Nobody could accuse Canonical of resting on its laurels. The business side of Ubuntu – the best-known desktop Linux distribution – has expanded aggressively into mobility, pushed forward with a new desktop environment, and continued to release new versions of the flagship OS over the past few years.
Not everyone is happy with the direction in which Ubuntu is being pushed, however. The new desktop environment, called Unity, quickly became a target for some community critics, who prefer the traditional GNOME environment. A search “pane” feature that displayed results from third-party sites like Amazon was attacked as a privacy breach.
Canonical’s latest tiff with the community at large, centers on the recent news that it will introduce its own display server – the underlying software stack that powers GUIs – called Mir. The idea, according to the company, is to create a flexible platform for the Unity Next interface, which is meant to be an adaptable one-size-fits-all offering for desktops, TVs, tablets and phones.
It’s an ambitious plan – but one that doesn’t sit well with developers of alternative desktops that use the older X or Wayland display servers. Thanks to the open-source nature of Ubuntu, a host of spin-off distributions have sprung up around the OS, some of which will have to be dramatically overhauled after the eventual switch to Mir. That will mean a lot of work, thanks to a decision they didn’t have any say in.
Martin Graesslin is a developer working on KDE, another popular Linux desktop environment. (KDE is used in Kubuntu, one of the aforementioned spin-off distributions.) While he says the Mir process is still young, and that there are several ways forward for distros like Kubuntu, Canonical must have realized that there would be a lot of dissatisfaction at the decision.
“I think they should have expected the backlash, and it happened before with the switch from GNOME to Unity for example,” he said. “On the other hand if Canonical expected it they could have prepared better for it. So overall, I rather think that they did not expect such a strong backlash.”
Graesslin wrote in a blog post this spring that Mir represents a “major disruption” and that Canonical has misrepresented the degree to which Mir will be compatible with GNOME and KDE.
Others face the same issue. The lead designer of the streamlined ElementaryOS distro, Daniel Foré, says that while he doesn’t have a strong opinion on whether to stick with Wayland or switch to Mir, the former option looks more attractive right now.
“I think most of us are leaning towards Wayland since it seems that upstream [GIMP toolkit] and GNOME (particularly relevant for LibMutter which powers our window manager Gala) are focusing on support there and Canonical seems to now be dedicated to Qt,” he said. “So chances are that Gtk will be a bit of a second class citizen on Mir and LibMutter may not even work.”

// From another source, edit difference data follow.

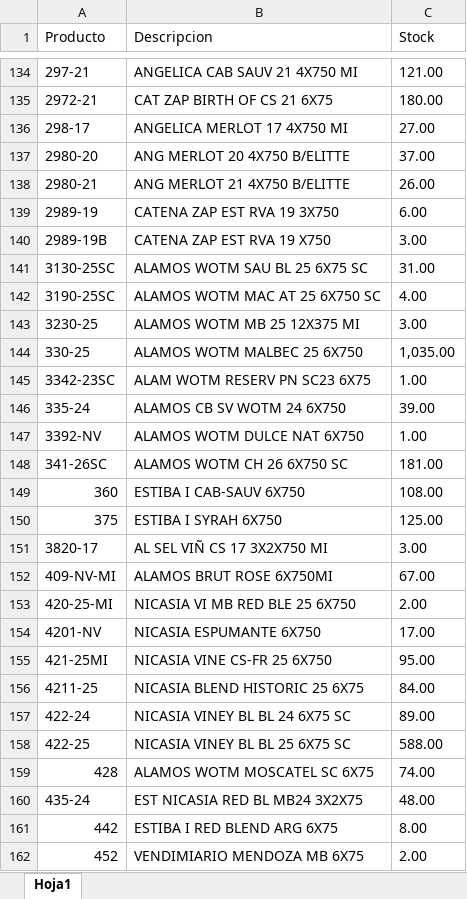
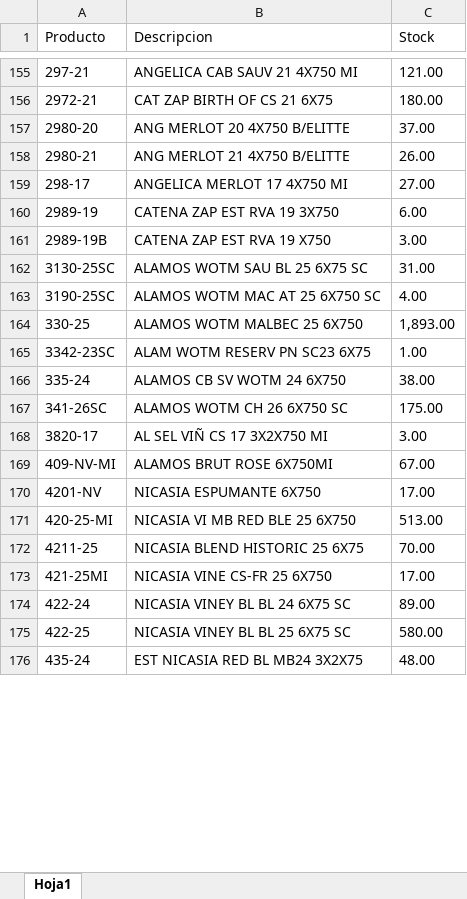
Before and after one commit to mariano2027/stock_salma, an Excel workbook: inventario.xlsx, sheet Hoja1, drawn as a sheet; only a part is shown, gaps mark what is left out; values as stored, in another font and other column widths than the file's, no borders; removed rows and columns are numbered as before the commit, all else as after; the diff covers the shown part only; the diff names each change by its address in the sheet, - before the commit and + after, or states it on an @@ line.

Commit message:
Add files via upload

```diff
--- a/inventario.xlsx (sheet Hoja1)
+++ b/inventario.xlsx (sheet Hoja1)
@@ row 136 moved to row 159: 298-17 @@
-row 143: 3230-25 | ALAMOS WOTM MB 25 12X375 MI | 3.00
-C164 (Stock): 1,035.00
+C164 (Stock): 1,893.00
-C166 (Stock): 39.00
+C166 (Stock): 38.00
-row 147: 3392-NV | ALAMOS WOTM DULCE NAT 6X750 | 1.00
-C167 (Stock): 181.00
+C167 (Stock): 175.00
@@ row 149 moved to row 3: 360 @@
@@ row 150 moved to row 4: 375 @@
-row 153: 420-25-MI | NICASIA VI MB RED BLE 25 6X750 | 2.00
-row 155: 421-25MI | NICASIA VINE CS-FR 25 6X750 | 95.00
+row 171: 420-25-MI | NICASIA VI MB RED BLE 25 6X750 | 513.00
-C172 (Stock): 84.00
+C172 (Stock): 70.00
+row 173: 421-25MI | NICASIA VINE CS-FR 25 6X750 | 17.00
-C175 (Stock): 588.00
+C175 (Stock): 580.00
@@ row 159 moved to row 5: 428 @@
@@ row 161 moved to row 6: 442 @@
@@ row 162 moved to row 7: 452 @@
```
Also changed, not shown: 6 added rows, 4 removed rows, 27 moved rows and 33 edited cells elsewhere in this sheet.
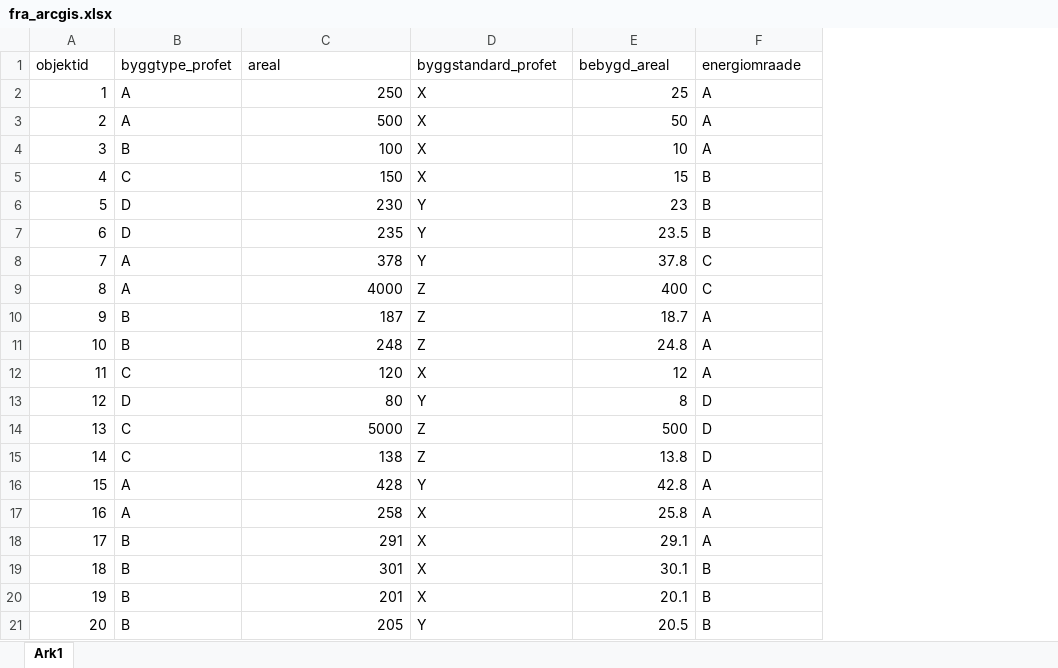
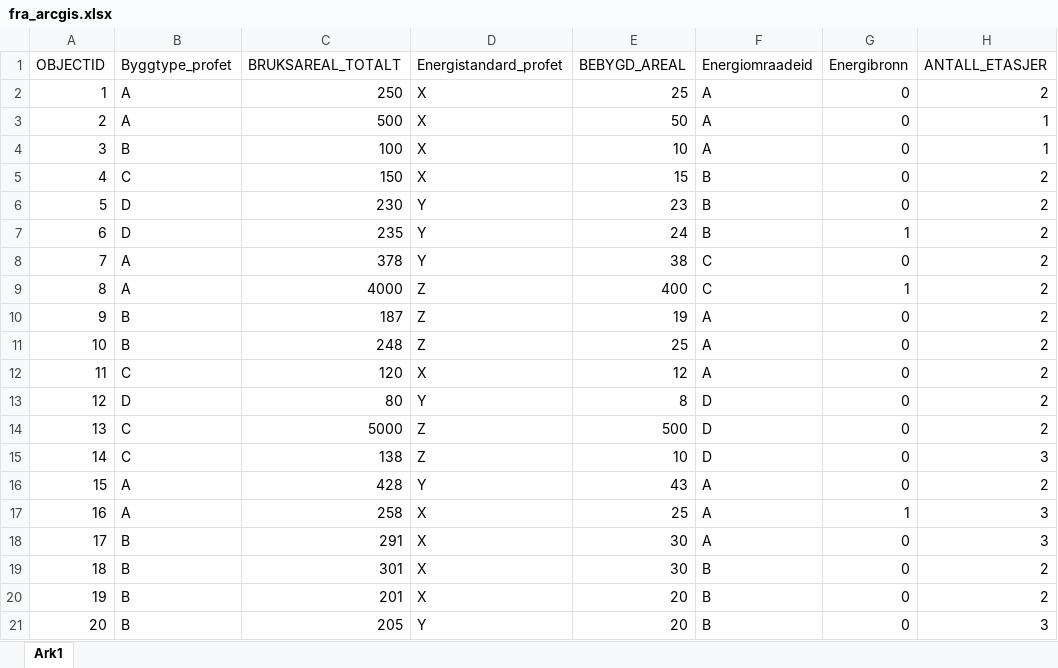
Before and after one commit to magnesyljuasen/nedre_glomma, an Excel workbook: input/fra_arcgis.xlsx, sheet Ark1, drawn as a sheet; values as stored, in another font and other column widths than the file's, no borders; removed rows and columns are numbered as before the commit, all else as after; the diff names each change by its address in the sheet, - before the commit and + after, or states it on an @@ line.

```diff
--- a/input/fra_arcgis.xlsx (sheet Ark1)
+++ b/input/fra_arcgis.xlsx (sheet Ark1)
+column G, rows 2-21: 0 | 0 | 0 | 0 | 0 | 1 | 0 | 1 | 0 | 0 | 0 | 0 | 0 | 0 | 0 | 1 | 0 | 0 | 0 | 0
+column H, rows 2-21: 2 | 1 | 1 | 2 | 2 | 2 | 2 | 2 | 2 | 2 | 2 | 2 | 2 | 3 | 2 | 3 | 3 | 2 | 2 | 3
-row 1: objektid | byggtype_profet | areal | byggstandard_profet | bebygd_areal | energiomraade
+row 1: OBJECTID | Byggtype_profet | BRUKSAREAL_TOTALT | Energistandard_profet | BEBYGD_AREAL | Energiomraadeid | Energibronn | ANTALL_ETASJER
-E7: 23.5
+E7: 24
-E8: 37.8
+E8: 38
-E10: 18.7
+E10: 19
-E11: 24.8
+E11: 25
-E15: 13.8
+E15: 10
-E16: 42.8
+E16: 43
-E17: 25.8
+E17: 25
-E18: 29.1
+E18: 30
-E19: 30.1
+E19: 30
-E20: 20.1
+E20: 20
-E21: 20.5
+E21: 20
```
Also changed, not shown: 6 other files.
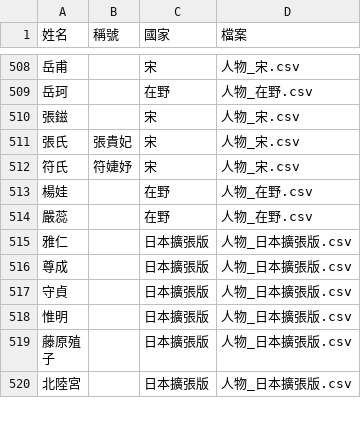
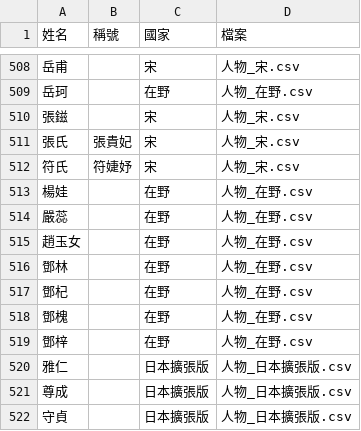
Before and after one commit to maybe-su/xcj4-public, a CSV file: people/姓名索引.csv, drawn as a sheet; only a part is shown, gaps mark what is left out; the shorter side is filled out with more unchanged rows.

```diff
--- a/people/姓名索引.csv
+++ b/people/姓名索引.csv
@@ -514,2 +514,7 @@
 嚴蕊,,在野,人物_在野.csv
+趙玉女,,在野,人物_在野.csv
+鄧林,,在野,人物_在野.csv
+鄧杞,,在野,人物_在野.csv
+鄧槐,,在野,人物_在野.csv
+鄧梓,,在野,人物_在野.csv
 雅仁,,日本擴張版,人物_日本擴張版.csv
```
Also changed, not shown: people/人物_在野.csv.
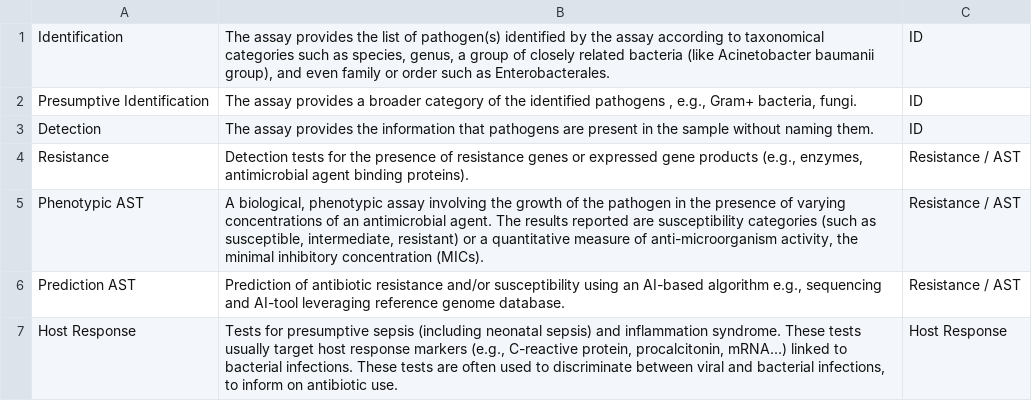
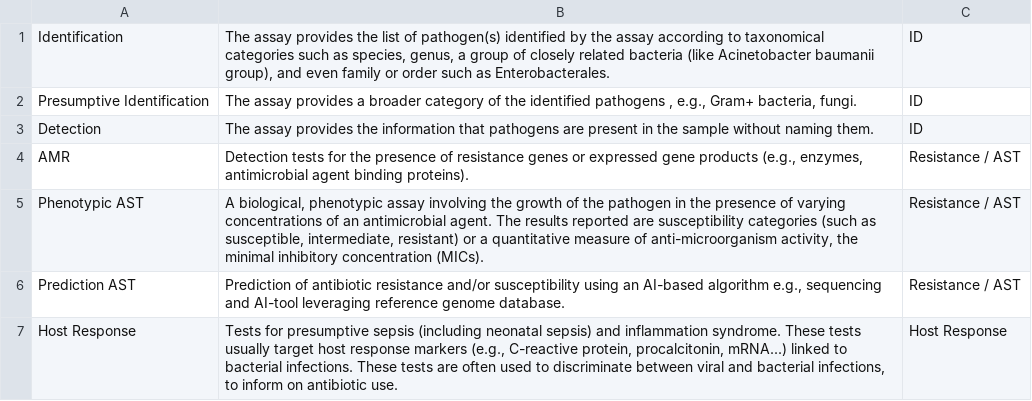
Before and after one commit to finddx/FINDtestdirData, a CSV file: data/testdir_explorer/amr_definitions.csv, drawn as a sheet.

Commit message:
Update amr_definitions.csv

```diff
--- a/data/testdir_explorer/amr_definitions.csv
+++ b/data/testdir_explorer/amr_definitions.csv
@@ -3,3 +3,3 @@ Presumptive Identification,"The assay provides a broader category of the identif
 Detection,The assay provides the information that pathogens are present in the sample without naming them.,ID
-Resistance,"Detection tests for the presence of resistance genes or expressed gene products (e.g., enzymes, antimicrobial agent binding proteins).",Resistance / AST
+AMR,"Detection tests for the presence of resistance genes or expressed gene products (e.g., enzymes, antimicrobial agent binding proteins).",Resistance / AST
 Phenotypic AST,"A biological, phenotypic assay involving the growth of the pathogen in the presence of varying concentrations of an antimicrobial agent. The results reported are susceptibility categories (such as susceptible, intermediate, resistant) or a quantitative measure of anti-microorganism activity, the minimal inhibitory concentration (MICs).",Resistance / AST
```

That said, according to Foré, being based on Ubuntu in the first place could mean ElementaryOS is in a good position to move to Mir.
“I think in the end it will simply come down to which is ready first and supports the rest of our stack the best,” he said.
Email Jon Gold at firstname.lastname@example.org and follow him on Twitter at @NWWJonGold.